An artistic project carried out by students of the Institute for Art Pedagogy at the Justus Liebig University (JLU) in Gießen

What is a strange place? This question was the basis for individual research in the seminar entitled STRANGE PLACES, which ended with an exhibition in the summer semester of 2011. It was also the occasion for showing the installations and site-specific works developed during the two-phased seminar at the Institute in Gießen. The question prompted entirely different, perhaps even contradictory, answers and memories. Strange does not always mean unfamiliar. For example, something can appear unusual or strange when what we are used to is changed by an intervention or a different perspective. The title of the seminar and the exhibition refers to a place which every student determined individually and which, in a lengthy process, ultimately led to an installation relating to the specific site.

At the beginning of the project the students engaged in personal research, seeking out and investigating places and spaces, following their own personal agenda and inclinations. The next task was to select individual aspects from this research, which were later used in texts, photos, drawings or models to delineate the initial designs of their spatial work.

Transforming a mental construct or a memory into a constructed form, such as a sculpture or an image, is a challenge that leads directly to the practice of contemporary art. The fear of losing the essence of an idea in its concretization is perhaps similar to the concern of being misunderstood. But a work of art that must be read "correctly" has already lost half of its credibility. The process of transformation into a concrete form requires distance to the emotional associations connected to the idea. An installation or sculpture is expressed in a pictorial language that interacts with the given space, its proportions and history, with the materials and their characteristics, with concrete objects and their meaning, and places them in a semantic relationship to each other.
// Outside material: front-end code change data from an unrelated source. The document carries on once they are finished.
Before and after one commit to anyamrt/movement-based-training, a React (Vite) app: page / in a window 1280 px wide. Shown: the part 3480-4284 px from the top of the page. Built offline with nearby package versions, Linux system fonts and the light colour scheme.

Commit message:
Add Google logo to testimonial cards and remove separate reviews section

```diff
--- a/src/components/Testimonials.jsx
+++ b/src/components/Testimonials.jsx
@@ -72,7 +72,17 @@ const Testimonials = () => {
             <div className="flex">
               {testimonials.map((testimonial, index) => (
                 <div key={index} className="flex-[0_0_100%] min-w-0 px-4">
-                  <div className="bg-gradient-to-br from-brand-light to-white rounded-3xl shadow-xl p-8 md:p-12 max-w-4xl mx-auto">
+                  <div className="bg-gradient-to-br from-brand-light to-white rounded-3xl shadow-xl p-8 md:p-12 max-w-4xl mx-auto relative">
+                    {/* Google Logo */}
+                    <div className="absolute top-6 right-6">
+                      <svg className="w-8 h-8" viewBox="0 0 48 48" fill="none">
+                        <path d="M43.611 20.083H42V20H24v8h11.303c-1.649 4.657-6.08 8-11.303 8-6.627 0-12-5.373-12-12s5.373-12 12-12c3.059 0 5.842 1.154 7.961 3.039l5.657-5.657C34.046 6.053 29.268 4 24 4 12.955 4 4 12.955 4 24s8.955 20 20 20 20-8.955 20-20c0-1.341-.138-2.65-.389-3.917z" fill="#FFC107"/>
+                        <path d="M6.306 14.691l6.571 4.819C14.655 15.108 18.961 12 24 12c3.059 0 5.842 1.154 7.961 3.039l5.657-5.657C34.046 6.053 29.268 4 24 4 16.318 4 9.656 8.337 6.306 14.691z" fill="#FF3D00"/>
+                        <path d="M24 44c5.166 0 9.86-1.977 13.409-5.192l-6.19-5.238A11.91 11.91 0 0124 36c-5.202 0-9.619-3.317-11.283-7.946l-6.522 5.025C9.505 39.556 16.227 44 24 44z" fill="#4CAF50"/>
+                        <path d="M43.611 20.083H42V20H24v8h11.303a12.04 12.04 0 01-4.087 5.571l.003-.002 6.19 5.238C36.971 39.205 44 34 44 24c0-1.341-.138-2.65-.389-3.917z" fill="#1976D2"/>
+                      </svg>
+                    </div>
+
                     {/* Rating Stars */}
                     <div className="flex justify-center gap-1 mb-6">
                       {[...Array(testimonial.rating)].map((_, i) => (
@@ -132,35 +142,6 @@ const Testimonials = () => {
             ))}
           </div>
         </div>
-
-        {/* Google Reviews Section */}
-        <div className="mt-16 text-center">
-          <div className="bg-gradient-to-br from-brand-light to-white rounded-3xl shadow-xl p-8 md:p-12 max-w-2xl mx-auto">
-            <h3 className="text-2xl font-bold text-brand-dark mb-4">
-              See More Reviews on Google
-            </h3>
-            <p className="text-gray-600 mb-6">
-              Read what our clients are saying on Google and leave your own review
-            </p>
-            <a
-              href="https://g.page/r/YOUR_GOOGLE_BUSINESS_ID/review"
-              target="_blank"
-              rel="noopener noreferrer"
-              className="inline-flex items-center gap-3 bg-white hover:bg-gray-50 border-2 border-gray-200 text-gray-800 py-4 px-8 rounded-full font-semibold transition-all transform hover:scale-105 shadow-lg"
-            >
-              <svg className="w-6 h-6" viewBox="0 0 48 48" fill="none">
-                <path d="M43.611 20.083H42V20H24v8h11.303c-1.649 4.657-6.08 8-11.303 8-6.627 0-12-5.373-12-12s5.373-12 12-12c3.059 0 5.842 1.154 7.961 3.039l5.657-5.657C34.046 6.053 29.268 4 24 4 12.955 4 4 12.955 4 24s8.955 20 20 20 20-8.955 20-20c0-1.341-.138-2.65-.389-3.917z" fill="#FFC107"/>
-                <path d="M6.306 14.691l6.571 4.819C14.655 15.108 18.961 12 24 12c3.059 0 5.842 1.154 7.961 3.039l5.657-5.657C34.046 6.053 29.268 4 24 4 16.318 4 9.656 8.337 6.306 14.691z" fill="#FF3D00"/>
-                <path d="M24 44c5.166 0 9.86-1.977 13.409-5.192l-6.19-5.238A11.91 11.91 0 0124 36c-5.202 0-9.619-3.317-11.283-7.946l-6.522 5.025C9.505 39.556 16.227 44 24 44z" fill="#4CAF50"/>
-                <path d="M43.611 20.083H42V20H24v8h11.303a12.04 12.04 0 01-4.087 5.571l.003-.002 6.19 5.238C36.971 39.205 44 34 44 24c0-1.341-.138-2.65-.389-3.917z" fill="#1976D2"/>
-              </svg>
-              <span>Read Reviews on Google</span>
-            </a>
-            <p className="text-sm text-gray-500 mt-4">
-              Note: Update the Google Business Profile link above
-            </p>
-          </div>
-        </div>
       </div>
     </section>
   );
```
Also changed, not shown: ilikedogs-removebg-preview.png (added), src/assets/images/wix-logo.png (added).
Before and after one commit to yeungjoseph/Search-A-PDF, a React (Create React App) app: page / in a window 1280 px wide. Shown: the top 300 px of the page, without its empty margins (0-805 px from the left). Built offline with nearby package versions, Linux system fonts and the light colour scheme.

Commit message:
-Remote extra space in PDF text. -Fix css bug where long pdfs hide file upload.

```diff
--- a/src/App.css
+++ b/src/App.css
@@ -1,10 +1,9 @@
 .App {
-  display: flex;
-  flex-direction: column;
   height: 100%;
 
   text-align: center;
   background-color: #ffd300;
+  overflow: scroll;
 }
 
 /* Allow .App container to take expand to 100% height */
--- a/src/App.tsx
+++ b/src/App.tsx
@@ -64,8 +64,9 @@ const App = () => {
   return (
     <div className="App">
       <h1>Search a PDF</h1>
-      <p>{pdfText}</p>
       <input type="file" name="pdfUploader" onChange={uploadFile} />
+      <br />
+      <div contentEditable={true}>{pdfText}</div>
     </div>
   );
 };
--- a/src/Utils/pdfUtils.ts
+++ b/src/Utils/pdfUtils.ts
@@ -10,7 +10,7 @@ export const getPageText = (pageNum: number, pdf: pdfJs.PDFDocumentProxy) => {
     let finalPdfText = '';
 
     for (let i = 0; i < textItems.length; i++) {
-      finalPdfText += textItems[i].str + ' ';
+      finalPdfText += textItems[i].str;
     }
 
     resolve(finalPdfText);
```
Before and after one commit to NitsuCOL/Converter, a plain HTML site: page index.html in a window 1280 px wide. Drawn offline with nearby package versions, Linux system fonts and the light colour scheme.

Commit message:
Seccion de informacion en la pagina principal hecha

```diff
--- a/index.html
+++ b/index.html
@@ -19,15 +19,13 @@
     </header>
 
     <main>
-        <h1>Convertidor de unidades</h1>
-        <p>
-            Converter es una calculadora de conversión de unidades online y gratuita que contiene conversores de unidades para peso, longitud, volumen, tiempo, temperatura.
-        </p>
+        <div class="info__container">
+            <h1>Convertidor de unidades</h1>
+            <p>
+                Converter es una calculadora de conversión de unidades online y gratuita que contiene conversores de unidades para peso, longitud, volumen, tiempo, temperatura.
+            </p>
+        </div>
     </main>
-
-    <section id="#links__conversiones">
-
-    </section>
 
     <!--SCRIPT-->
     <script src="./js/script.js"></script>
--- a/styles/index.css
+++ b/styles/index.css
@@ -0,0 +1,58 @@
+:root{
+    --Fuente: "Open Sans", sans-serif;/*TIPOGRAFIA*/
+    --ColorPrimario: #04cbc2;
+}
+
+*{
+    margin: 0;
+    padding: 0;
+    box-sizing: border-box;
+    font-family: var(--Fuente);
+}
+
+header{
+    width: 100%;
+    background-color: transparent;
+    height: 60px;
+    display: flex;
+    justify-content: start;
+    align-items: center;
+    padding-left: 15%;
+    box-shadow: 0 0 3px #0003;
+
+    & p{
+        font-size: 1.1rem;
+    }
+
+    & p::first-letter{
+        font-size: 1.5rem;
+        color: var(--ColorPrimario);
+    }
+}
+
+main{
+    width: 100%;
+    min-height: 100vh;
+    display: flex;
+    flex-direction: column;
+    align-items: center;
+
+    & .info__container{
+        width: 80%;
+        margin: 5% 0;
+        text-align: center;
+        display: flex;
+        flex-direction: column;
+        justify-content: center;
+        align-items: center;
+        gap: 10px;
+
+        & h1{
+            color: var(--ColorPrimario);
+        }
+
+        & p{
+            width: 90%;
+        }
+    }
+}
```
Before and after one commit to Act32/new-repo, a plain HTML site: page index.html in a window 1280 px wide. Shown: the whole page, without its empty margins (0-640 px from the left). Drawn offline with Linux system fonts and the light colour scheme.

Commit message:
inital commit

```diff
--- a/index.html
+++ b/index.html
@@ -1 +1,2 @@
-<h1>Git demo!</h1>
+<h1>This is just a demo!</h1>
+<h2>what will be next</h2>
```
The content of the work cannot be reduced to a narration; rather it is experienced linguistically, concretely and also physically.

With works by Eric Appelmann, Sandra Escher, Christina Hecht, Sarah Häcker, Raffaella Kux, Lisa Rübel and Stefanie Schneider.
Christina Hecht, no Title
Wood, metal, varnish, 325 x 227 x 120 cm
Installation as part of the project Fremd Gehen,
Stephanstrasse 41, Gießen 2011